§ **What needs to be done**
Each line in the records that mentions the word "components" needs to be listed.

§ **Extracted information**
+-------+

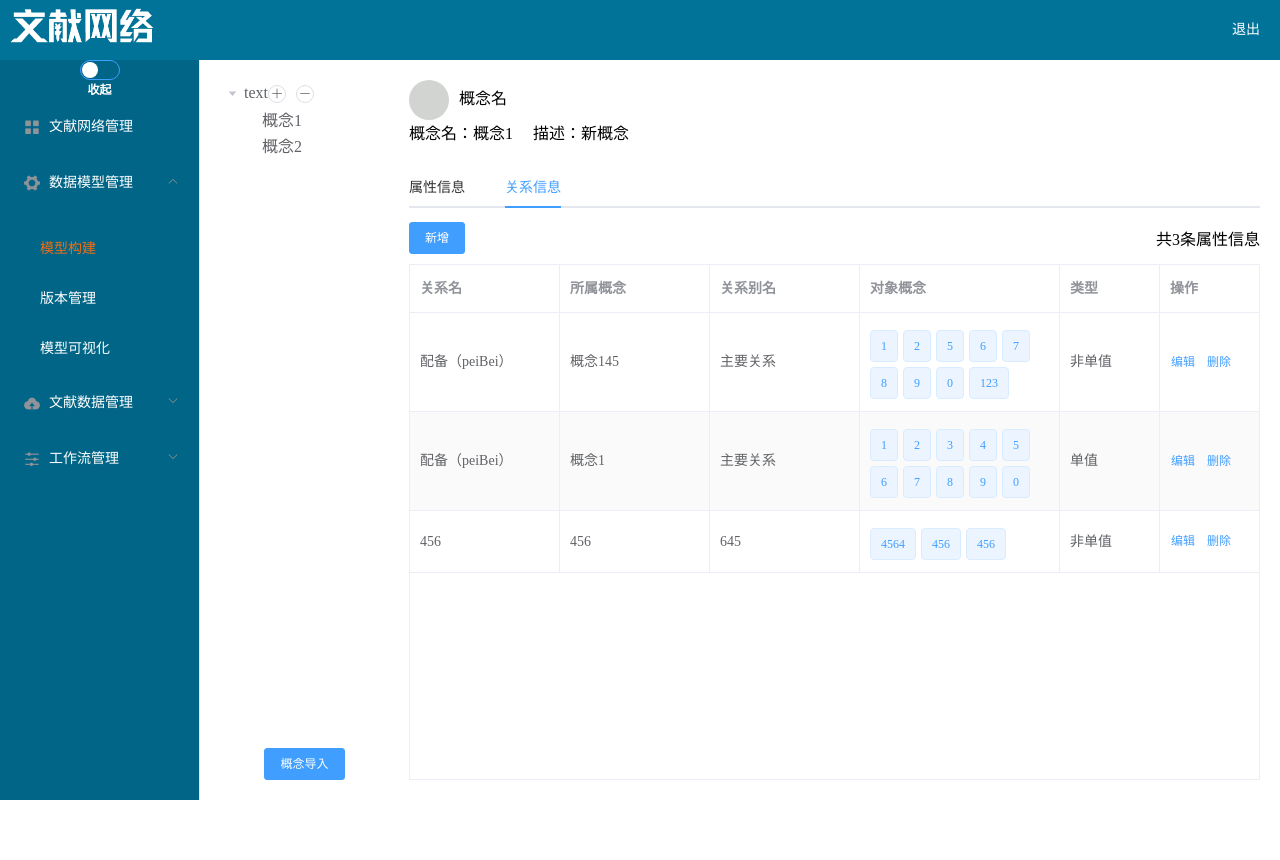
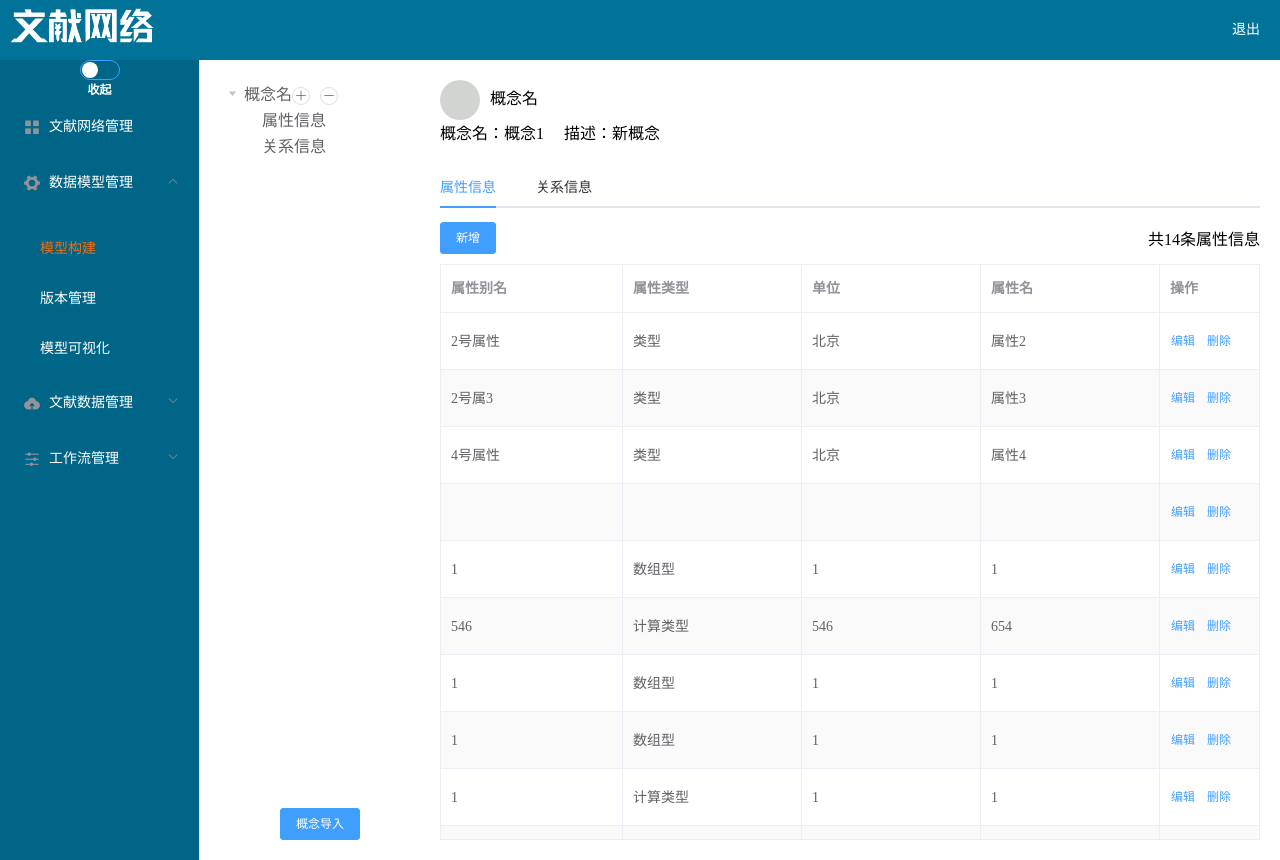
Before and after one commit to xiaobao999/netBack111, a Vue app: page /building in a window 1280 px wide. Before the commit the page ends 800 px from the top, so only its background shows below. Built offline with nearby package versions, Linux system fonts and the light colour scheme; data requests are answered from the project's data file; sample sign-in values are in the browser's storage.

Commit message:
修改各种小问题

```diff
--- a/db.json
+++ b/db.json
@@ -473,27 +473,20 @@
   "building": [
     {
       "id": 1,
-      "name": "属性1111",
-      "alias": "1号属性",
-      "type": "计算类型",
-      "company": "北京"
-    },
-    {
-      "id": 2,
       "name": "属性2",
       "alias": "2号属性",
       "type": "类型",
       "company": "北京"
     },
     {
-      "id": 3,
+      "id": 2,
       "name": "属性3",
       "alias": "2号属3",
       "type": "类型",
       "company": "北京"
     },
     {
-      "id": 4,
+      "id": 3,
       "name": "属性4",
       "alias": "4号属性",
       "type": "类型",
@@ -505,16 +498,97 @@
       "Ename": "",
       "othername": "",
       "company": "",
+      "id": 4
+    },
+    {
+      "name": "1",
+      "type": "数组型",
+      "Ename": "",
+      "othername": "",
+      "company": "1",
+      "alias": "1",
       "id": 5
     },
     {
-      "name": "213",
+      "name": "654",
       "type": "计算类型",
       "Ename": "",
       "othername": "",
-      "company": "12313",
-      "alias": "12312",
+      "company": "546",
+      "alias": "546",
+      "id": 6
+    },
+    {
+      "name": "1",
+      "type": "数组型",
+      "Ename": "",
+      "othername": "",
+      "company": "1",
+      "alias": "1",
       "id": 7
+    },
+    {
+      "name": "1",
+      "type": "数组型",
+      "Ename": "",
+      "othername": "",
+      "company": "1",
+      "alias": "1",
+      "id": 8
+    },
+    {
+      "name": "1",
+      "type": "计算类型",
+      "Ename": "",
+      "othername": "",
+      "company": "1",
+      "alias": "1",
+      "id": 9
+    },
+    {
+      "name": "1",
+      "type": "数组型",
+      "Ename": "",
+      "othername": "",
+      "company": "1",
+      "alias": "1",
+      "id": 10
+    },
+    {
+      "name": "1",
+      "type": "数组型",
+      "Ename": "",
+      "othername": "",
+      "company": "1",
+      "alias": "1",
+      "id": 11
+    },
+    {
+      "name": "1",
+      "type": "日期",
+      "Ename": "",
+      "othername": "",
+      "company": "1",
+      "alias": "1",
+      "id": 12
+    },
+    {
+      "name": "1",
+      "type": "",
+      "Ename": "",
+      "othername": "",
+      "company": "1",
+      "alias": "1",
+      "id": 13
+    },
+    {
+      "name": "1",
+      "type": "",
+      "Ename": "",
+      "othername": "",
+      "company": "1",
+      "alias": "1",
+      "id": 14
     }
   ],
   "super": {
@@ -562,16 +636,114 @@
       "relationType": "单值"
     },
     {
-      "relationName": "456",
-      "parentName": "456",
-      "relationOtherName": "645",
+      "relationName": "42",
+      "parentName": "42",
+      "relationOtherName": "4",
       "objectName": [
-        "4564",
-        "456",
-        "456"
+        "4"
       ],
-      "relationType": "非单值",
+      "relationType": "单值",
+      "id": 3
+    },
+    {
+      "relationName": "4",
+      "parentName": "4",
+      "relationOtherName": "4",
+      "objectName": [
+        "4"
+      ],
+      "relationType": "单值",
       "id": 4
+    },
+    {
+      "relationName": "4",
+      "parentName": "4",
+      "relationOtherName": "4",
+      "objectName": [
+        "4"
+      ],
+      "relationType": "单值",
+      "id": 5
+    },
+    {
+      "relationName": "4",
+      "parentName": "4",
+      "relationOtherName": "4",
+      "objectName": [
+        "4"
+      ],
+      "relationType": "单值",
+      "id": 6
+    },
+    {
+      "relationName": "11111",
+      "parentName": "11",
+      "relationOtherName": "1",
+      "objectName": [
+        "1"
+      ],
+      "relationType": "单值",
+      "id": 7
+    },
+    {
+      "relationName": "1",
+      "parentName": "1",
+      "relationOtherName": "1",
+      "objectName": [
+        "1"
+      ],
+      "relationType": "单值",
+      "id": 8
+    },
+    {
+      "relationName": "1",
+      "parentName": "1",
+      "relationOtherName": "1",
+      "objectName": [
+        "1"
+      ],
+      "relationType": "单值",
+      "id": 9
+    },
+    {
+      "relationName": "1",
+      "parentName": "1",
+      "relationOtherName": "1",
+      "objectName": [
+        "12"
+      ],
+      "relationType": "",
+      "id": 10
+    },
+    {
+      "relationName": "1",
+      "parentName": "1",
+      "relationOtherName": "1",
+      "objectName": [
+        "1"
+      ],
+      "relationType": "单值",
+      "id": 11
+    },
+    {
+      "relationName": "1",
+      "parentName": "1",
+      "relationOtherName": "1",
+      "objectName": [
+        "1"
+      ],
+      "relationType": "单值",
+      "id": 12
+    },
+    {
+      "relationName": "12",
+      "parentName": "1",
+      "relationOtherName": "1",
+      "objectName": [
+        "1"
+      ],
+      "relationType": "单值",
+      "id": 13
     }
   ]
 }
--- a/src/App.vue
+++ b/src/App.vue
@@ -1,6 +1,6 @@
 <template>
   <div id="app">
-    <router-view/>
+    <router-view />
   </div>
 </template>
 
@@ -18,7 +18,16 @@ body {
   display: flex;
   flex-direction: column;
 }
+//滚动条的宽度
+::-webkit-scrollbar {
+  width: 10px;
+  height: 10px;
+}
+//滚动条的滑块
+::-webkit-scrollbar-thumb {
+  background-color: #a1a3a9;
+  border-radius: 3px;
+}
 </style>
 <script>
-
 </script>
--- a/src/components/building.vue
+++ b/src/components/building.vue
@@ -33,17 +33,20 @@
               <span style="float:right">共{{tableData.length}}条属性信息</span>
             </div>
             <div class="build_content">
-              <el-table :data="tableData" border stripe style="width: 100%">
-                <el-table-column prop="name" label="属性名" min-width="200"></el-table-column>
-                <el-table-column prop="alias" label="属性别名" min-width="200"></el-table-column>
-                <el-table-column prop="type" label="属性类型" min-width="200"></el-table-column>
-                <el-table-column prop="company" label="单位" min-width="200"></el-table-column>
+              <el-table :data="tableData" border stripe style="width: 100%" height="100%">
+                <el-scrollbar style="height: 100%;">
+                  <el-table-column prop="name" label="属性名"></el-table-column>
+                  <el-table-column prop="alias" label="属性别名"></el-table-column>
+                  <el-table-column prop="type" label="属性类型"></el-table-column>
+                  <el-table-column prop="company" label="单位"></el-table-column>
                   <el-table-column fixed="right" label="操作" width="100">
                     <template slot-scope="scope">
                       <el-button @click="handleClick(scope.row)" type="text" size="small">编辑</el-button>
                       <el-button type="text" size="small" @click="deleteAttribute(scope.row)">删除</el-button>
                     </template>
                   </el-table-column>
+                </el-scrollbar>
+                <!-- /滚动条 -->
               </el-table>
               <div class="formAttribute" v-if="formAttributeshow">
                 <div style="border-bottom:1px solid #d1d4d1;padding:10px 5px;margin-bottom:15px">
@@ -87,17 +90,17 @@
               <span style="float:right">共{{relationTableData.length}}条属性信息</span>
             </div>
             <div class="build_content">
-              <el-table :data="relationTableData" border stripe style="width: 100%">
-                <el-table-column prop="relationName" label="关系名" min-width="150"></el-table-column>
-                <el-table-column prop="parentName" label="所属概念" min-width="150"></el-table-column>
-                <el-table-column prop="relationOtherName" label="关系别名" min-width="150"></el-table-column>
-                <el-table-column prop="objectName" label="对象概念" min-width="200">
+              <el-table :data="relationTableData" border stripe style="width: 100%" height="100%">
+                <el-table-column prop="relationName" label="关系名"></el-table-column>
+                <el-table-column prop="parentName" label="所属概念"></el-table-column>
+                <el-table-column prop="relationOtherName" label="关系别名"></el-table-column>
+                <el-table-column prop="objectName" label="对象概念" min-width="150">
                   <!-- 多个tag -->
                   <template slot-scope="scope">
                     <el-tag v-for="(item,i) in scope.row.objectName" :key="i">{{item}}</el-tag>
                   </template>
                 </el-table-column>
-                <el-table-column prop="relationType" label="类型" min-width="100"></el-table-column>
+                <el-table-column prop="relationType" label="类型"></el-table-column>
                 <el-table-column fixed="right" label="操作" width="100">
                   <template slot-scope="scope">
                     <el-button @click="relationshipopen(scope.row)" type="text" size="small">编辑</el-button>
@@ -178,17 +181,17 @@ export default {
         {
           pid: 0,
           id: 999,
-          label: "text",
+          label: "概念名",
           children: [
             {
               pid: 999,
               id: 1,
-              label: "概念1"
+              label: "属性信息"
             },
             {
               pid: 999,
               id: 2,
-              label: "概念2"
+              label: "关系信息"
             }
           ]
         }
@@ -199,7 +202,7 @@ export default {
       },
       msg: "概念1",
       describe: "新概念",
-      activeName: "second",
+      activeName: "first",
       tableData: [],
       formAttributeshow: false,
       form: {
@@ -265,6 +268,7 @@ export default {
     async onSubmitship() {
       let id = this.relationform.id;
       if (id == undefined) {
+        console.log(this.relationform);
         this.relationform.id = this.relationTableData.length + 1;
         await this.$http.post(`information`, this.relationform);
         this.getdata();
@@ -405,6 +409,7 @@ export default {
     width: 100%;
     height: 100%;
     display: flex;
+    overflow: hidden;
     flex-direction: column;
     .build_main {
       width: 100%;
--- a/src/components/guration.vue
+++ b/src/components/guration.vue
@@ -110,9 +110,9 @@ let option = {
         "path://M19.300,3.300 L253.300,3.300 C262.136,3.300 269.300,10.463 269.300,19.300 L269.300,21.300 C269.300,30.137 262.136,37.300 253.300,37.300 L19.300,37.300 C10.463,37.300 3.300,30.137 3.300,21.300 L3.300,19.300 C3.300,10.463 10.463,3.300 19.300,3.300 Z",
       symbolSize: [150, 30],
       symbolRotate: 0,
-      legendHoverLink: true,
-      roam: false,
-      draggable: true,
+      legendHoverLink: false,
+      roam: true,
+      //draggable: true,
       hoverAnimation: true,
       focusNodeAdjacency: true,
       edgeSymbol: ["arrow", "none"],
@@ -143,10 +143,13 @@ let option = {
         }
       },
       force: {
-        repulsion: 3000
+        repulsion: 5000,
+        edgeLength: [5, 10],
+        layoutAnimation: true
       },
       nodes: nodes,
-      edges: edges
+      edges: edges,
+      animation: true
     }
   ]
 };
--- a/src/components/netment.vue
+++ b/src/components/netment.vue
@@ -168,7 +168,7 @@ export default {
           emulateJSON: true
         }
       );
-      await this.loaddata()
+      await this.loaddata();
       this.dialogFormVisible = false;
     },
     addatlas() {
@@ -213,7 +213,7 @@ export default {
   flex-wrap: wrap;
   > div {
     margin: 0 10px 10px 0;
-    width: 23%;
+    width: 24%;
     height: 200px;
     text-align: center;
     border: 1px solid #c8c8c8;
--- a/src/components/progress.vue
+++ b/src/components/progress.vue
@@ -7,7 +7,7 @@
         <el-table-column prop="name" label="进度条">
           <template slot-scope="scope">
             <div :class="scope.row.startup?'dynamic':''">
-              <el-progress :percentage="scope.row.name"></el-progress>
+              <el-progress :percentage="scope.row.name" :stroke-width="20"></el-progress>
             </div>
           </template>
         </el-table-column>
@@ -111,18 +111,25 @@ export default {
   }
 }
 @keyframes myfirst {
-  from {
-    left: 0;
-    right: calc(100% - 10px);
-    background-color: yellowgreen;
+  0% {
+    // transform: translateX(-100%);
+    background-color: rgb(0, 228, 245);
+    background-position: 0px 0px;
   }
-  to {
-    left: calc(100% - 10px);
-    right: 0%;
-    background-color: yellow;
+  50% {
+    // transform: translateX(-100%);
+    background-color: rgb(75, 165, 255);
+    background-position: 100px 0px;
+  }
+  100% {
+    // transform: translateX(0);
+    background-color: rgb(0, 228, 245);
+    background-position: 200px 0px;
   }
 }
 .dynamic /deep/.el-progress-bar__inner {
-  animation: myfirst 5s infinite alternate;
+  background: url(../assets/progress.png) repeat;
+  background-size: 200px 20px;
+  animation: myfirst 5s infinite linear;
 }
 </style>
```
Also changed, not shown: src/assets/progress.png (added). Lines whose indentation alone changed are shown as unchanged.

+-------+

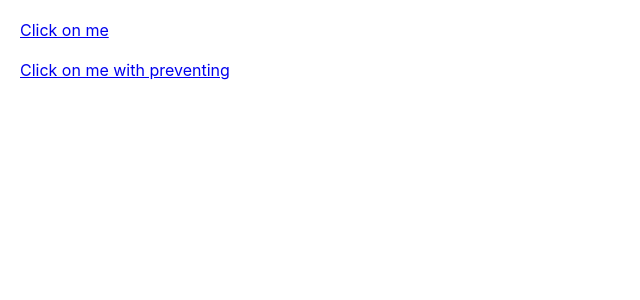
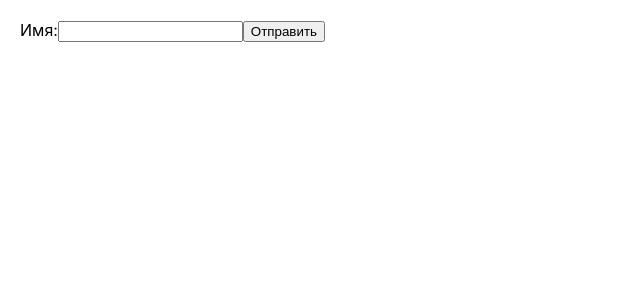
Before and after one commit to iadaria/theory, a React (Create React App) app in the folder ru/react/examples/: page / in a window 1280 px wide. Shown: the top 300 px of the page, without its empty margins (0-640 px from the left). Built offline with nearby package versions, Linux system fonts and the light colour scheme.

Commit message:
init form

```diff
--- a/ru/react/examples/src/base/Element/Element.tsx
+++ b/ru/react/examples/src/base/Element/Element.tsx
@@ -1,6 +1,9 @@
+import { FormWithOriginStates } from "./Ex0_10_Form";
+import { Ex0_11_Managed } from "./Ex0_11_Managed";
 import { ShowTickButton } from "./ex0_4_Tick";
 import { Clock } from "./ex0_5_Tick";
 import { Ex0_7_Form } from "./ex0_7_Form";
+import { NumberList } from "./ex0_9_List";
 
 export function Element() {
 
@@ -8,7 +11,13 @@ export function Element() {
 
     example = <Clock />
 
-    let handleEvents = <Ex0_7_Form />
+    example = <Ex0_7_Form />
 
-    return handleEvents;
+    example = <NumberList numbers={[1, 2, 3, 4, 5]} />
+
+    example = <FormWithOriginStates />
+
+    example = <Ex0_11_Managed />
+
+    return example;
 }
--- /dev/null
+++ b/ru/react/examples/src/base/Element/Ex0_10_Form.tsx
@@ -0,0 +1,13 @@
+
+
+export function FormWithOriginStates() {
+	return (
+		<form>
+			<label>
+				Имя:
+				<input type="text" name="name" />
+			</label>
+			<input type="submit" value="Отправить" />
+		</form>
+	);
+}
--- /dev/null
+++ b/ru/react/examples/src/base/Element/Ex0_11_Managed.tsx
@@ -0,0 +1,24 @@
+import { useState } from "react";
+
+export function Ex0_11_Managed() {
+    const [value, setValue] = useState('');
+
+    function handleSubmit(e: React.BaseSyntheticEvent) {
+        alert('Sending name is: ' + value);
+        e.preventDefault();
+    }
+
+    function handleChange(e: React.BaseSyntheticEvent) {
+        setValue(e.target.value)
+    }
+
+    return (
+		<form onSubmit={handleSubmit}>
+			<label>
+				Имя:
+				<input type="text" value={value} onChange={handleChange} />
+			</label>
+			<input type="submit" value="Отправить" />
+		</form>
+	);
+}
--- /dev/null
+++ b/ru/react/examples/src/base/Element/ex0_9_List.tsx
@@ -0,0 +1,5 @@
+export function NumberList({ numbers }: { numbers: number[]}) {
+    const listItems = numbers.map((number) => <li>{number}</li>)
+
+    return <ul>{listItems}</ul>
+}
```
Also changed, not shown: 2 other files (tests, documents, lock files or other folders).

+-------+

§ **The answer**
--- a/src/components/building.vue
+++ b/src/components/building.vue
--- a/src/components/guration.vue
+++ b/src/components/guration.vue
--- a/src/components/netment.vue
+++ b/src/components/netment.vue
--- a/src/components/progress.vue
+++ b/src/components/progress.vue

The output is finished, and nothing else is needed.